• disgruntled or former employees
• nation states
• competitors
• traditional network operation mistakes

However, there is coverage to help with many of these threats. “Typical elements found in a Cyber Liability policy can potentially address many of these threats” says Sarah Brailey, “and crucially, this coverage is not included in other lines of business such as Property, General Liability or Commercial Combined”. Cyber Liability coverage varies by insurer, but these are some of the elements you should expect to see in a Cyber policy:

Cyber business interruption and data recovery To recover costs resulting from a network interruption, including lost revenue and data
Cyber extortion and ransomware To recover costs resulting from an extortion event, including paying a ransom demand and getting the network back online
Network security liability Network security liability To cover claims against the organisation when its own network is used to harm others or has been used by hackers to enter a trading partner’s network
Privacy liability To cover first-party expenses arising from a privacy breach such as services designed to reduce loss to the potential victims (e.g. notification expenses, credit monitoring, identity fraud resolution, call centres, breach coaches, IT and legal forensics) as well as public relations support to protect a firm’s reputation
Regulatory fines and penalties To cover the cost of defending against regulatory action arising from violations
Social engineering To cover the insured’s loss of funds if an employee is tricked by a cyber-criminal into wiring funds to the wrong account

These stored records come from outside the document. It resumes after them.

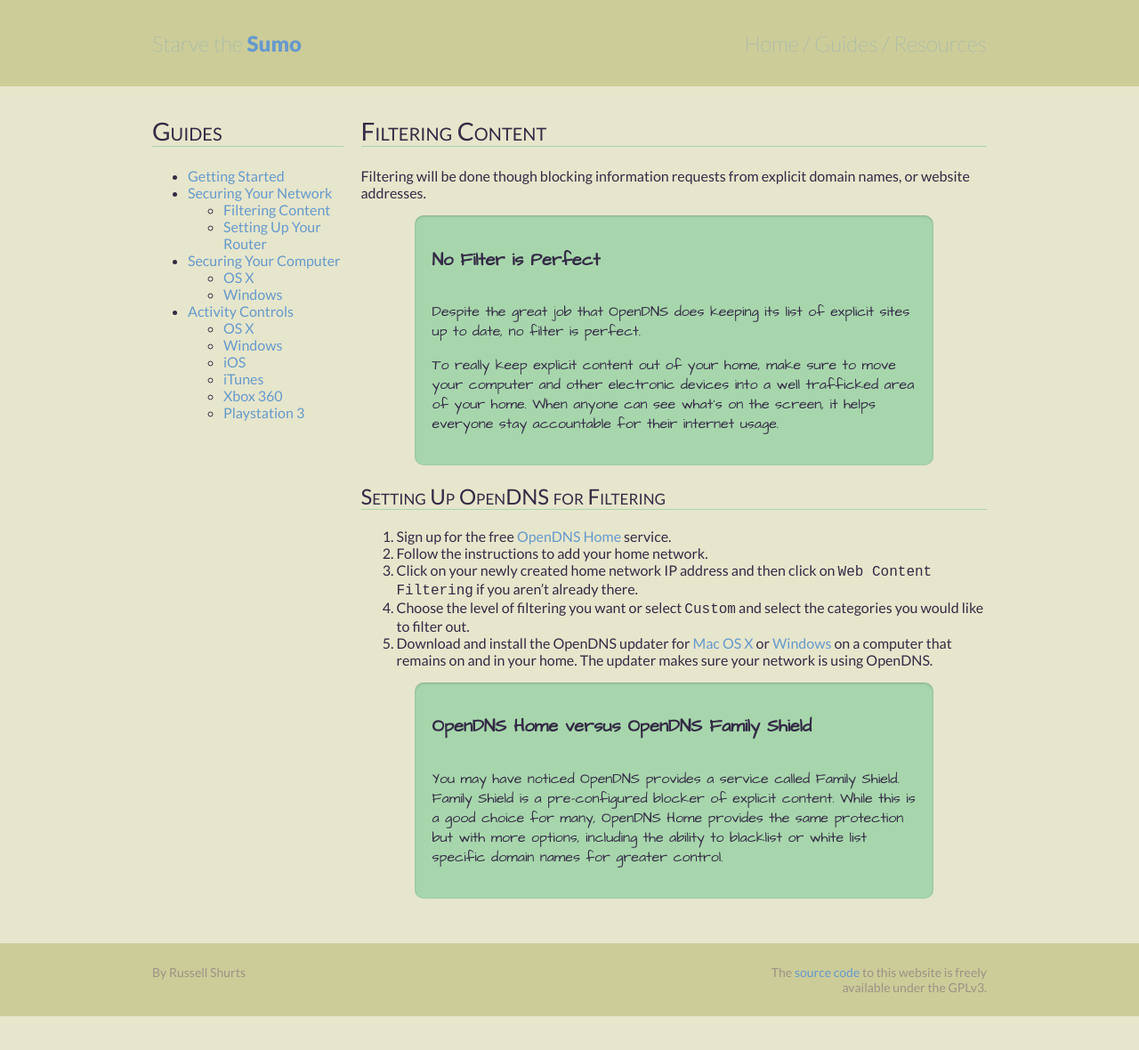
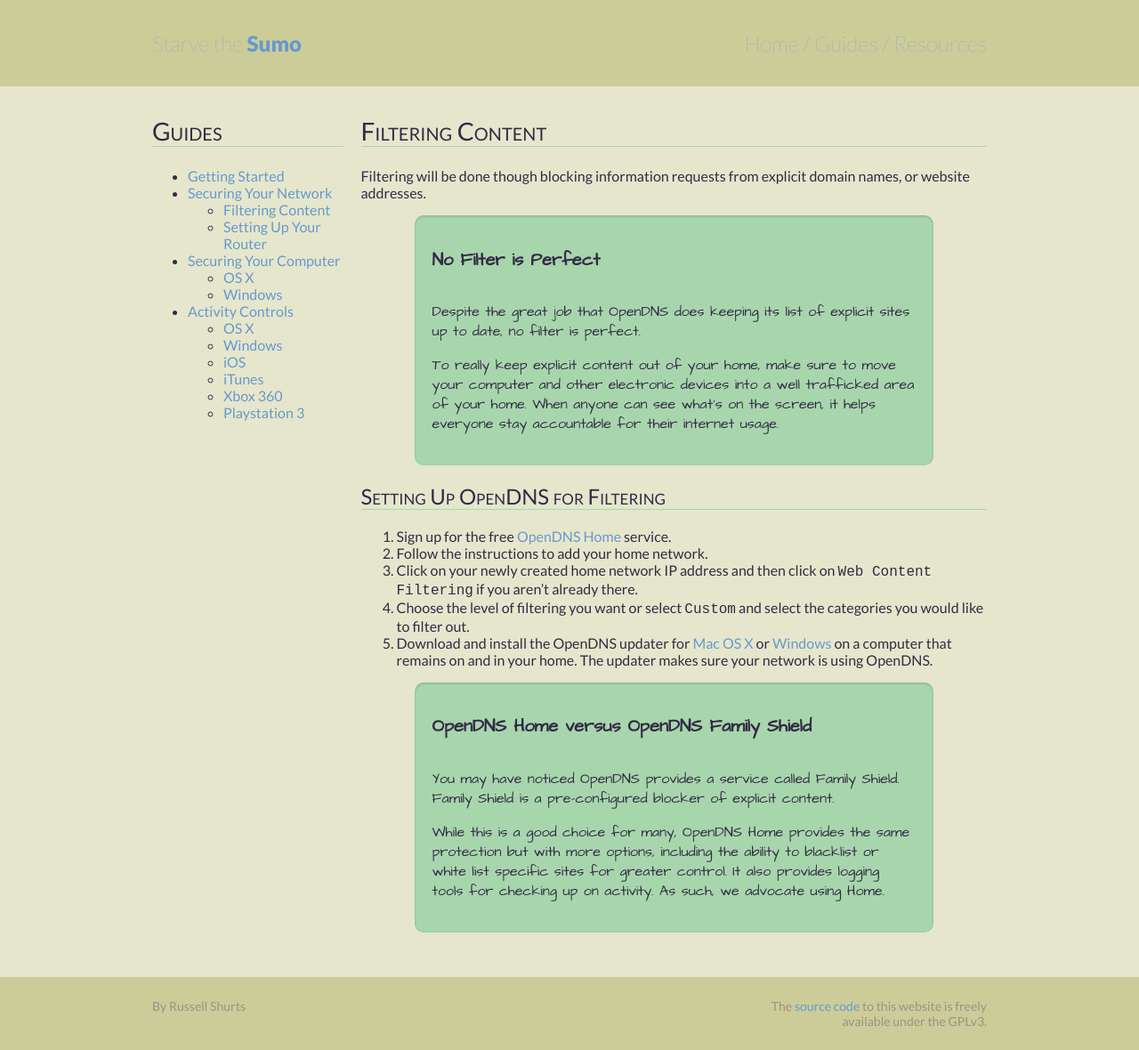
Before and after one commit to rshurts/starvethesumo, a Jekyll site: the page built from guides/securingnetwork/filteringcontent.md, in a window 1280 px wide. Shown: the whole page at 89% size. Built offline with Jekyll 4.4.1, drawn with Linux system fonts in a browser that asks for light colours; before the commit the page ends 1142 px from its top, so only the background shows below that.

Commit message:
Break tip into two paragraphs

```diff
--- a/guides/securingnetwork/filteringcontent.md
+++ b/guides/securingnetwork/filteringcontent.md
@@ -21,5 +21,6 @@
 
 <div class="tip">
   <h5>OpenDNS Home versus OpenDNS Family Shield</h5>
-  <p>You may have noticed OpenDNS provides a service called Family Shield. Family Shield is a pre-configured blocker of explicit content. While this is a good choice for many, OpenDNS Home provides the same protection but with more options, including the ability to blacklist or white list specific domain names for greater control.</p>
+  <p>You may have noticed OpenDNS provides a service called Family Shield. Family Shield is a pre-configured blocker of explicit content.</p>
+  <p>While this is a good choice for many, OpenDNS Home provides the same protection but with more options, including the ability to blacklist or white list specific sites for greater control. It also provides logging tools for checking up on activity. As such, we advocate using Home.</p>
 </div>
```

Cyber Risk Management Tools

In addition to reactive insurance coverage, it’s also important to consider the various risk management tools available free or at a discount as part of some cyber liability policies, such as:
• Social Engineering spoof tests and training
• Network penetration testing
• Table-top exercises to practice preparedness
• Network traffic threat scoring
• Cyber threat information and template portals
• Free hotlines that allow network security professionals to ask configuration questions


Transportation and logistics firms have meaningful cyber risks that differ from those of other industries, so who can help them address these risks? “THB UK Risk Solutions has specialists in both cyber and transportation who work together frequently, so we’re well suited to placing these unique risks” suggests Sarah Brailey. “We have the largest specialist fleet team in the London market, and we have great relationships with cyber underwriters so for complex risks we can present the business personally and create a tailored solution. We’ve also been developing products in this area for some time so can also offer quick and cost-effective packages which we find are popular with smaller firms.”

Further useful references: Used by the majority of the FTSE350, the UK National Cyber Security Centre’s “10 steps to cyber security” breaks down the task of defending a firm’s networks, systems and information into its essential components, providing advice on how to achieve the best possible security in each of these areas. – Cyber Essentials is a simple but effective Government-backed scheme that helps businesses of all sizes to protect themselves against a whole range of the most common cyber attacks.

With thanks to David Lewison, Professional Lines Practice Leader for AmWINS Group, Inc. For more insights from AmWINS on emerging issues and industry trends, visit 

Views expressed here are for general guidance and do not constitute legal advice. Coverage afforded under any insurance policy issued is subject to individual policy terms and conditions.